EDITION: April - June 2022

Changes to the Tax Declaration of Foreign Assets

By Armin Gutschick & Anja Sämann-Gutschick
With Law 5/2022, which was published in the Official Gazette ("BOIB") on 10 March, 2022, the legislature has adapted the controversial tax form 720 to European law. About 10 years ago, the form ("modelo") 720 was introduced in Spain with the aim of forcing Spanish tax residents to disclose assets located abroad. Since then, all tax residents have been called upon to report information about their accounts with foreign banks, shares of stock and real estate assets. However, this only applied if the value of one of these three asset classes exceeded 50,000 euros.

Failure to submit this declaration on time, or to file incorrect information, has resulted in significant penalties: There were fixed fines ranging from 100 to 5,000 euros for incorrect information, and in the worst cases there were further fines of up to 150% of the tax liability. In some cases this meant that the taxes to be paid were higher than the value of the assets which were not declared. From the beginning, the tax form 720 - with its catalogue of fines and no statute of limitations on tax liability - was very controversial in Spain and at EU level.

The Court of Justice of the European Union (CJEU) ruled at the end of January 2022, that some of the obligations contained in this form are in breach of European laws.
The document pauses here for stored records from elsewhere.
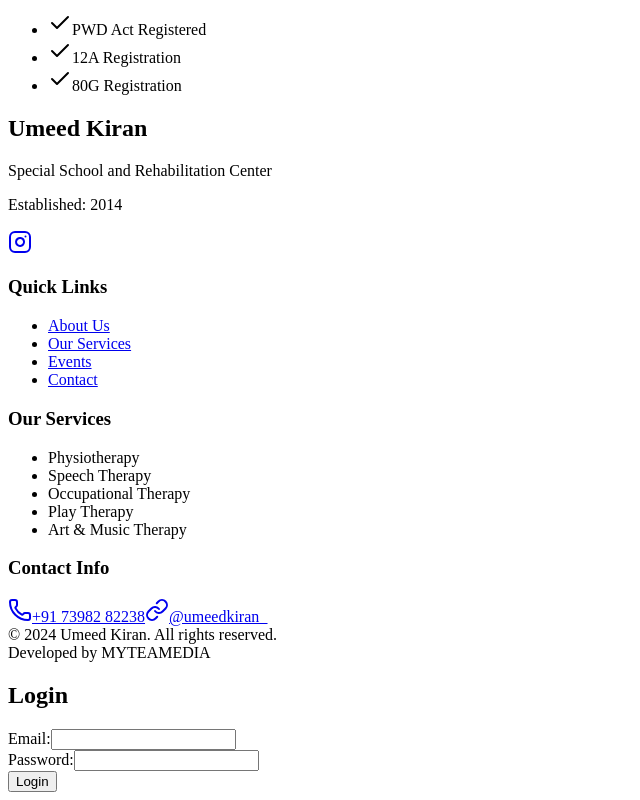
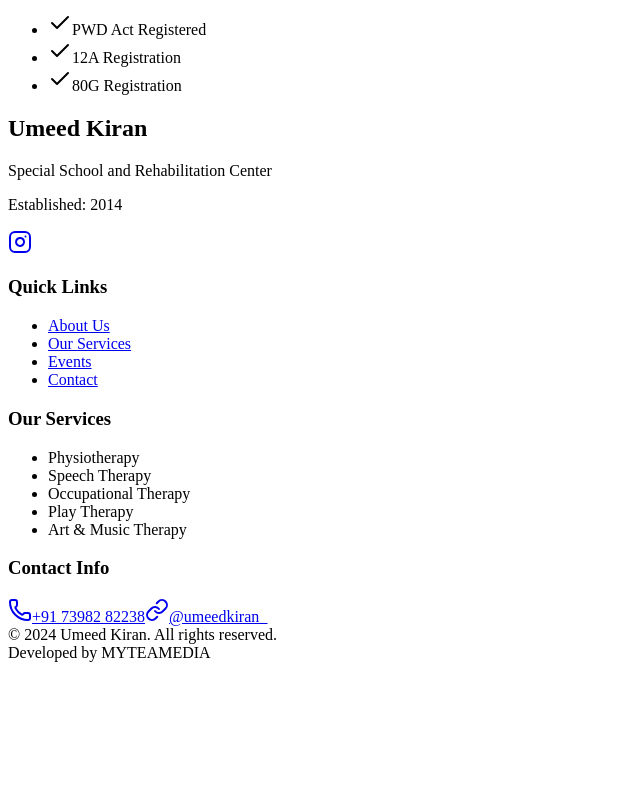
Before and after one commit to raunak234362/Ummid-Kiran, a Next.js app: page / in a window 1280 px wide. Shown: the part 3744-4544 px from the top of the page, without its empty margins (0-640 px from the left). After the commit the page ends 4414 px from the top, so only its background shows below. Built offline with nearby package versions, Linux system fonts and the light colour scheme; no server answers.

Commit message:
Improved type safety and cleared unnecessary code

```diff
--- a/src/app/appwrite.ts
+++ b/src/app/appwrite.ts
@@ -6,6 +6,5 @@
   .setEndpoint("https://cloud.appwrite.io/v1")
   .setProject("67af4491003cbe21ac5b"); // Replace with your project ID
 
-console.log(process.env.APPWRITE_PROJECT);
 export const account = new Account(client);
 export { ID } from "appwrite";
--- a/src/components/LandingPage.tsx
+++ b/src/components/LandingPage.tsx
@@ -7,7 +7,7 @@
 import Founder from "./landing/founder/Founder";
 import Contact from "./landing/contact/Contact";
 import Footer from "./landing/footer/Footer";
-import Page from "@/app/login/page";
+
 function LandingPage() {
   return (
     <>
@@ -20,7 +20,6 @@
       <Founder />
       <Contact />
       <Footer />
-      <Page />
     </>
   );
 }
```
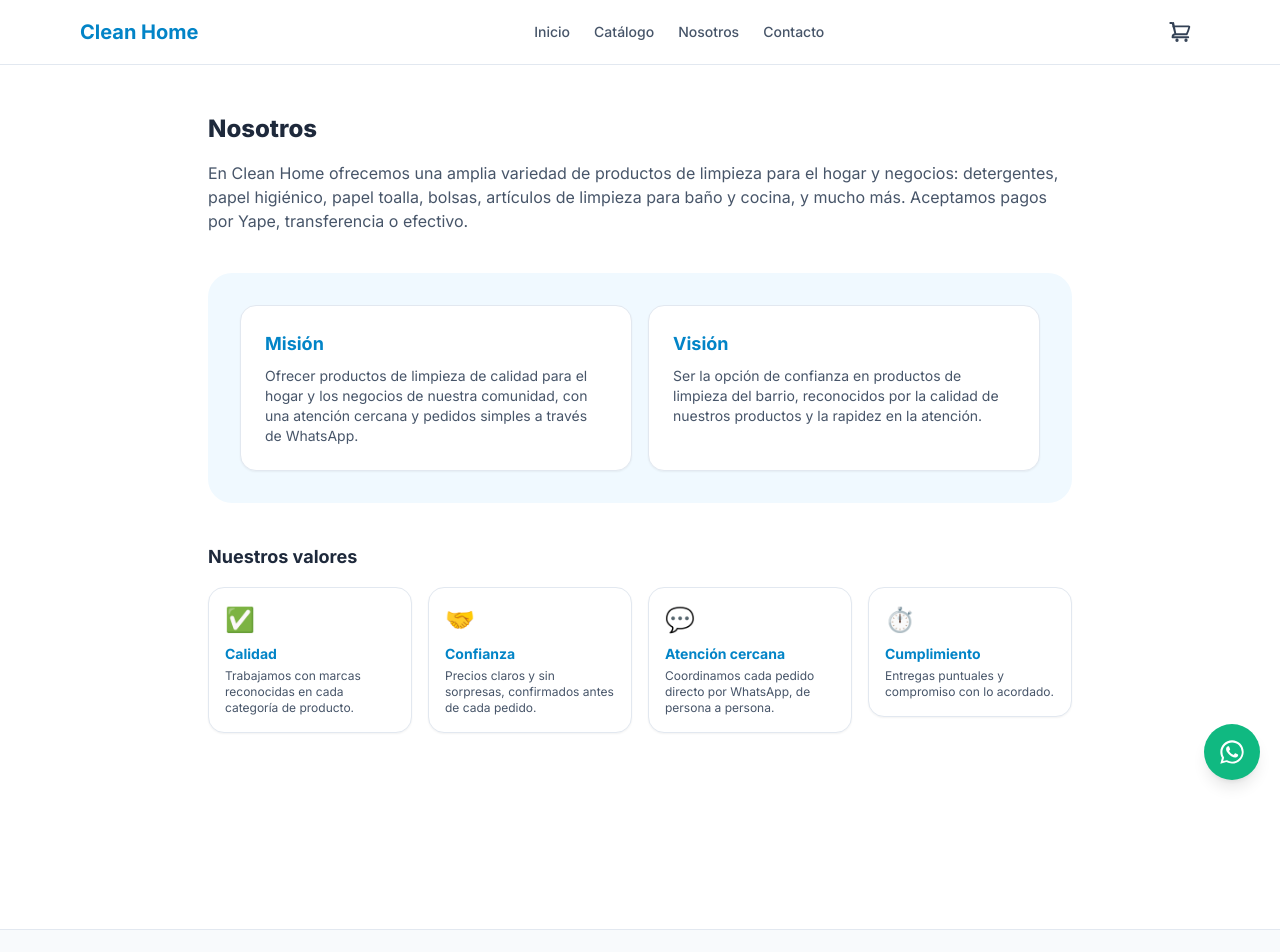
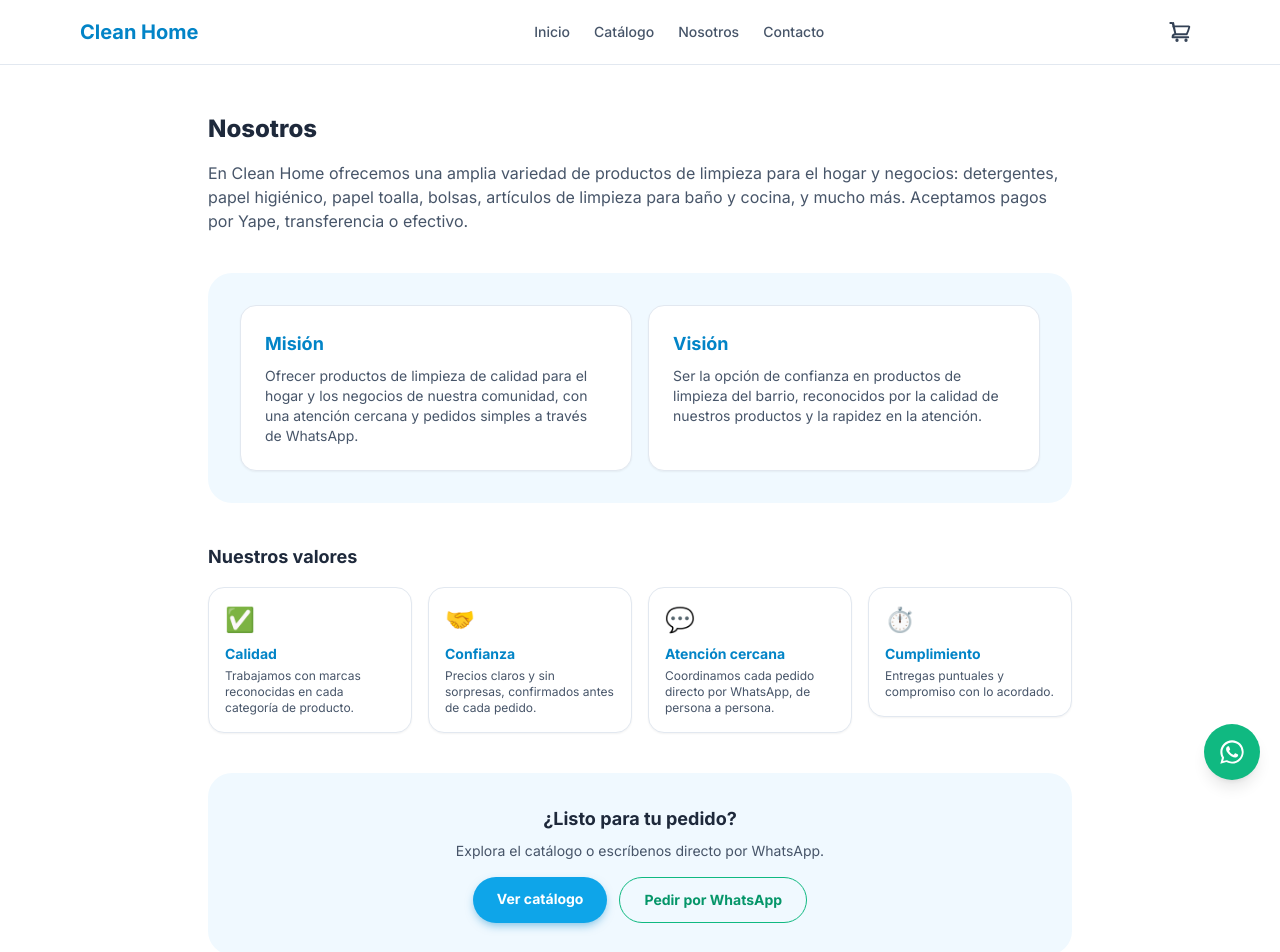
Before and after one commit to gonzalo-droid/clean-home, a Next.js app: page /nosotros in a window 1280 px wide. Shown: the top 952 px of the page. Built offline with nearby package versions, Linux system fonts and the light colour scheme.

Commit message:
feat: add closing CTA to Nosotros and hide value icons from screen readers

```diff
--- a/app/nosotros/page.tsx
+++ b/app/nosotros/page.tsx
@@ -1,4 +1,5 @@
 import type { Metadata } from "next";
+import Link from "next/link";
 import Reveal from "@/components/Reveal";
 
 export const metadata: Metadata = {
@@ -61,17 +62,42 @@ export default function NosotrosPage() {
       </Reveal>
 
       <h2 className="mb-4 text-lg font-bold text-slate-800">Nuestros valores</h2>
-      <div className="grid gap-4 sm:grid-cols-2 lg:grid-cols-4">
+      <div className="mb-10 grid gap-4 sm:grid-cols-2 lg:grid-cols-4">
         {VALUES.map((value, index) => (
           <Reveal key={value.title} delayMs={index * 100}>
             <div className="rounded-2xl border border-slate-200 bg-white p-4 shadow-sm transition duration-200 hover:-translate-y-1 hover:shadow-md">
-              <span className="mb-2 block text-2xl">{value.icon}</span>
+              <span className="mb-2 block text-2xl" aria-hidden="true">
+                {value.icon}
+              </span>
               <h3 className="mb-1 text-sm font-bold text-sky-600">{value.title}</h3>
               <p className="text-xs text-slate-600">{value.description}</p>
             </div>
           </Reveal>
         ))}
       </div>
+
+      <Reveal className="rounded-3xl bg-sky-50 p-8 text-center">
+        <h2 className="mb-2 text-lg font-bold text-slate-800">¿Listo para tu pedido?</h2>
+        <p className="mb-4 text-sm text-slate-600">
+          Explora el catálogo o escríbenos directo por WhatsApp.
+        </p>
+        <div className="flex flex-wrap justify-center gap-3">
+          <Link
+            href="/catalogo"
+            className="rounded-full bg-sky-500 px-6 py-3 text-sm font-bold text-white shadow-[0_4px_10px_-2px_rgba(2,132,199,0.5)] transition hover:-translate-y-0.5 hover:bg-sky-600"
+          >
+            Ver catálogo
+          </Link>
+          <a
+            href="https://wa.me/51976509570"
+            target="_blank"
+            rel="noopener noreferrer"
+            className="rounded-full border border-emerald-500 px-6 py-3 text-sm font-bold text-emerald-600 hover:bg-emerald-50"
+          >
+            Pedir por WhatsApp
+          </a>
+        </div>
+      </Reveal>
     </div>
   );
 }
```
The ruling said that the fines for taxpayers as stated in the sanction regulations of Form 720, are excessive and violate the principle of the free movement of capital. In addition, failure to report assets results in undeclared income being taxed as unjustified capital gains, without the taxpayer being able to invoke the four year statute of limitations otherwise applicable in Spain. Finally, the CJEU states that the amount of the fines imposed is disproportionate to the sanctions generally provided for by the laws of Spain for similar infringements.

Tax form 720 has now been amended by Law 5/2022 in two key points: 
1) The disproportionately high fines are eliminated.
The previous sanction regulations, which provided for fixed fines for each violation and a penalty of up to 150%, are replaced by the regulations of the General Tax Code.
2) The 720 tax model is now subject to the statute of limitations of general tax law, which means that any tax debts become barred by statute after four years. However, it should be noted that the duty of tax residents to report foreign assets abroad has been retained. The CJEU did not question the obligation to submit Form 720. The tax return for the previous year must be submitted by the end of March of the following year at the latest.

According to some tax advisors, a taxpayer who did not previously declare foreign assets due to the high fines, can do this now after the change of law. They need to file tax form 720 for the four previous years in addition to the current year. Since the CJEU ruling, taxpayers have been able to reclaim part of the fines that were un awfully paid in the past. If administrative proceedings are still ongoing, the fines can be challenged with reference to the CJEU ruling and taxes can be reclaimed if they are barred by the statute of limitations. With regard to proceedings that have already been completed, taxpayers can assert a claim for repayment via state liability ("responsabilidad patrimonial del estadolegislador").